» Exercise goal
For every entry below, give an exact repeat and leave out the pictures.
Exercise material Start Marker
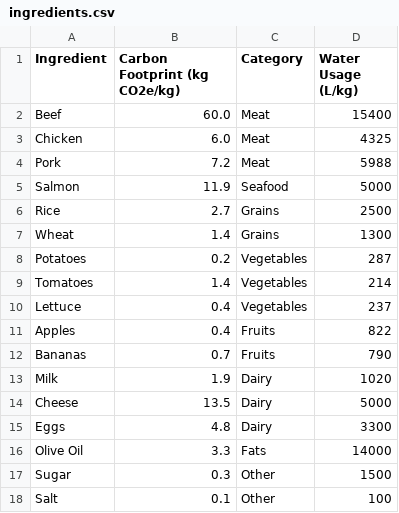
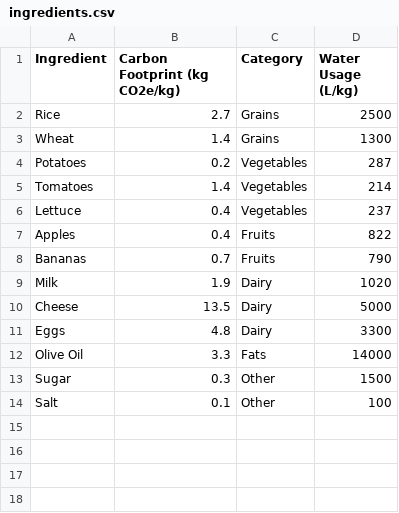
Before and after one commit to uscool/CarbonEase, a CSV file: public/data/ingredients.csv, drawn as a sheet.

Commit message:
Update ingredients.csv

```diff
--- a/public/data/ingredients.csv
+++ b/public/data/ingredients.csv
@@ -1,6 +1,2 @@
 Ingredient,Carbon Footprint (kg CO2e/kg),Category,Water Usage (L/kg)
-Beef,60.0,Meat,15400
-Chicken,6.0,Meat,4325
-Pork,7.2,Meat,5988
-Salmon,11.9,Seafood,5000
 Rice,2.7,Grains,2500
```
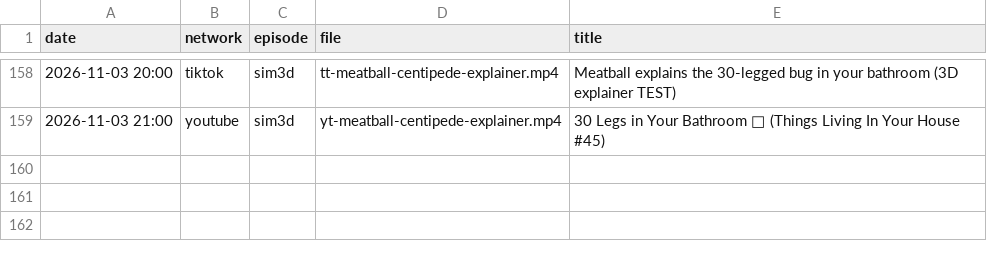
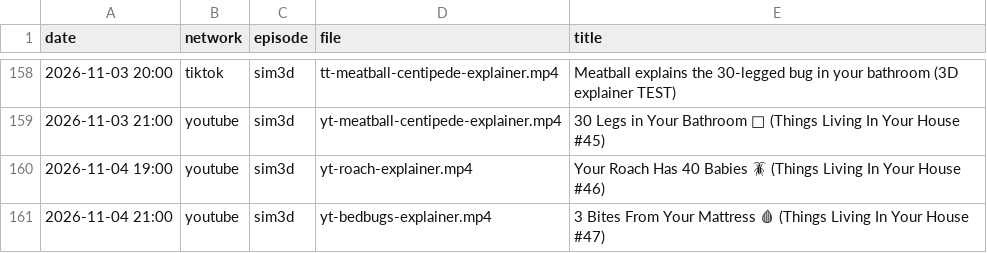
Before and after one commit to mooneyn60-art/skills, a CSV file: skills/oh-meatball/data/posted.csv, drawn as a sheet; only a part is shown, gaps mark what is left out.

```diff
--- a/skills/oh-meatball/data/posted.csv
+++ b/skills/oh-meatball/data/posted.csv
@@ -159 +159,3 @@ date,network,episode,file,title
 2026-11-03 21:00,youtube,sim3d,yt-meatball-centipede-explainer.mp4,30 Legs in Your Bathroom 🐛 (Things Living In Your House #45)
+2026-11-04 19:00,youtube,sim3d,yt-roach-explainer.mp4,Your Roach Has 40 Babies 🪳 (Things Living In Your House #46)
+2026-11-04 21:00,youtube,sim3d,yt-bedbugs-explainer.mp4,3 Bites From Your Mattress 🩸 (Things Living In Your House #47)
```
Exercise material End Marker
» Response area
Before and after one commit to uscool/CarbonEase, a CSV file: public/data/ingredients.csv, drawn as a sheet.

Commit message:
Update ingredients.csv

```diff
--- a/public/data/ingredients.csv
+++ b/public/data/ingredients.csv
@@ -1,6 +1,2 @@
 Ingredient,Carbon Footprint (kg CO2e/kg),Category,Water Usage (L/kg)
-Beef,60.0,Meat,15400
-Chicken,6.0,Meat,4325
-Pork,7.2,Meat,5988
-Salmon,11.9,Seafood,5000
 Rice,2.7,Grains,2500
```
Before and after one commit to mooneyn60-art/skills, a CSV file: skills/oh-meatball/data/posted.csv, drawn as a sheet; only a part is shown, gaps mark what is left out.

```diff
--- a/skills/oh-meatball/data/posted.csv
+++ b/skills/oh-meatball/data/posted.csv
@@ -159 +159,3 @@ date,network,episode,file,title
 2026-11-03 21:00,youtube,sim3d,yt-meatball-centipede-explainer.mp4,30 Legs in Your Bathroom 🐛 (Things Living In Your House #45)
+2026-11-04 19:00,youtube,sim3d,yt-roach-explainer.mp4,Your Roach Has 40 Babies 🪳 (Things Living In Your House #46)
+2026-11-04 21:00,youtube,sim3d,yt-bedbugs-explainer.mp4,3 Bites From Your Mattress 🩸 (Things Living In Your House #47)
```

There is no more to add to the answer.